Version difference data
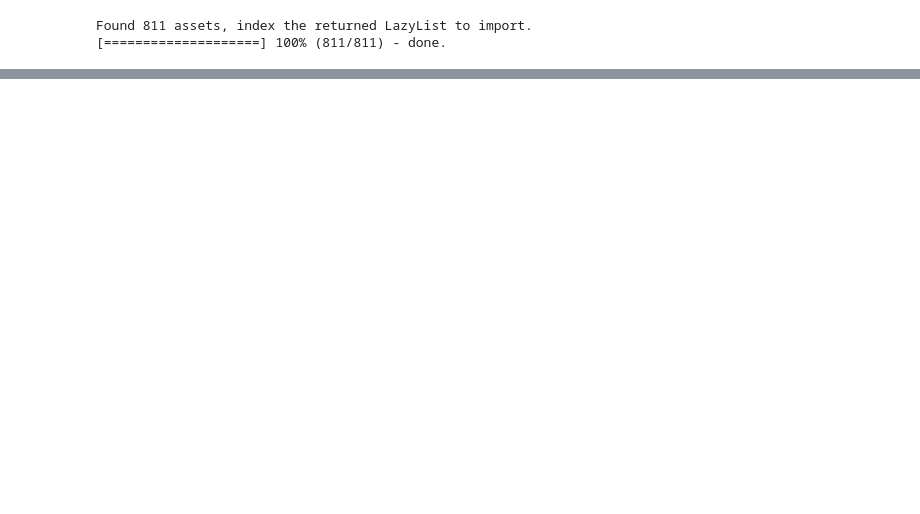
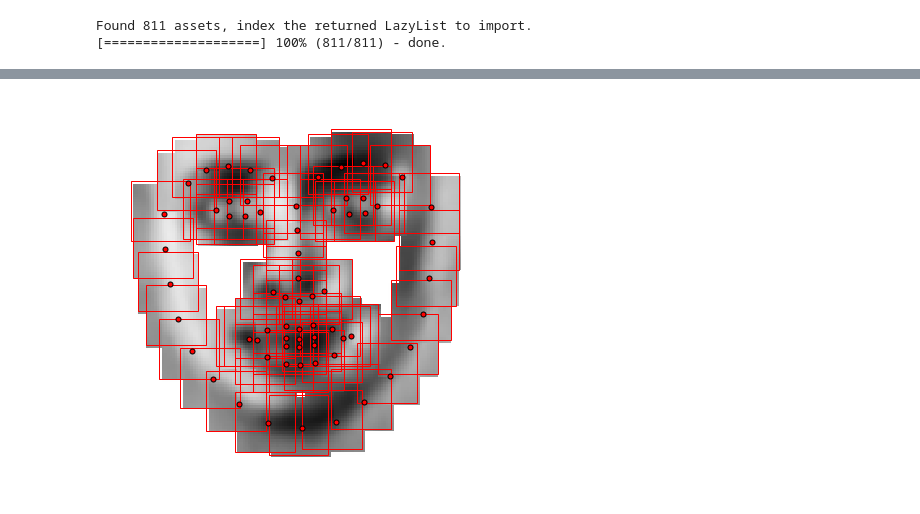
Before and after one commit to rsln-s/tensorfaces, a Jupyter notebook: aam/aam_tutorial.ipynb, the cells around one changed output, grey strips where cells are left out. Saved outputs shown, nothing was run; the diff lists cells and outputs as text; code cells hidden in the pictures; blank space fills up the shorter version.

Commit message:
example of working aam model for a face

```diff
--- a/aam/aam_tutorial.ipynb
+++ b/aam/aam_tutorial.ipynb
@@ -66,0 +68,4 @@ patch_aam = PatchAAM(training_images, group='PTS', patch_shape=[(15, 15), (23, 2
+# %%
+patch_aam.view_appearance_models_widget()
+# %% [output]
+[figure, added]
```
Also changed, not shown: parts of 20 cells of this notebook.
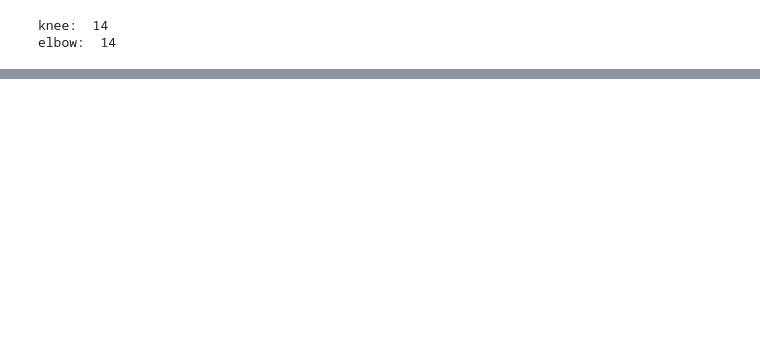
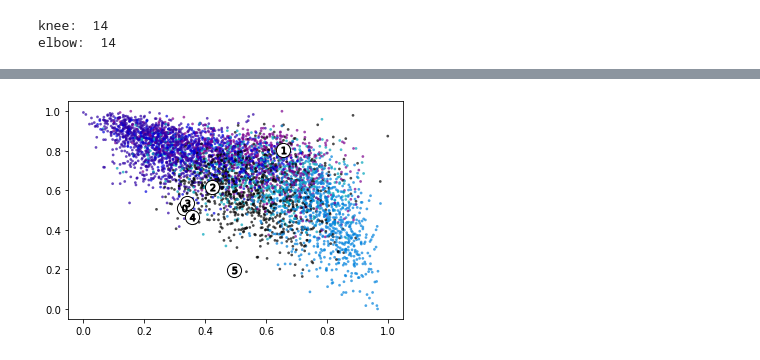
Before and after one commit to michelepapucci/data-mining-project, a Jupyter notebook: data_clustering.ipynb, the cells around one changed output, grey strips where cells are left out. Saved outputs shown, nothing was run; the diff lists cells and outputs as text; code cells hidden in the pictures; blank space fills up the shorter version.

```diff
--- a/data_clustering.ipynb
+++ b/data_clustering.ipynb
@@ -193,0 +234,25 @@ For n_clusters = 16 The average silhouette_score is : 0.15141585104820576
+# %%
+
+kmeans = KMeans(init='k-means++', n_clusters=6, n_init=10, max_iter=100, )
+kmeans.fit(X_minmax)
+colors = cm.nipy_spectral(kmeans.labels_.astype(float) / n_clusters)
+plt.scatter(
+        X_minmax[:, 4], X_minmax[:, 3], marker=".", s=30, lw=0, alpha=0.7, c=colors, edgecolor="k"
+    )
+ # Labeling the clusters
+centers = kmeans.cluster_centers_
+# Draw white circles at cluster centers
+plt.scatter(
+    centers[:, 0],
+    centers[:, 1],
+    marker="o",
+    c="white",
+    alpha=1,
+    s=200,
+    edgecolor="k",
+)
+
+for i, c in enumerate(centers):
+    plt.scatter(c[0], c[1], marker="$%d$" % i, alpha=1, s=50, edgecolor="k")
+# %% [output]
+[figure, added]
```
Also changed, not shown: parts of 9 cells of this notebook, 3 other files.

» **Problem**:
Give only the number of lines in the entries that contain "Also".

» **Written answer**:
2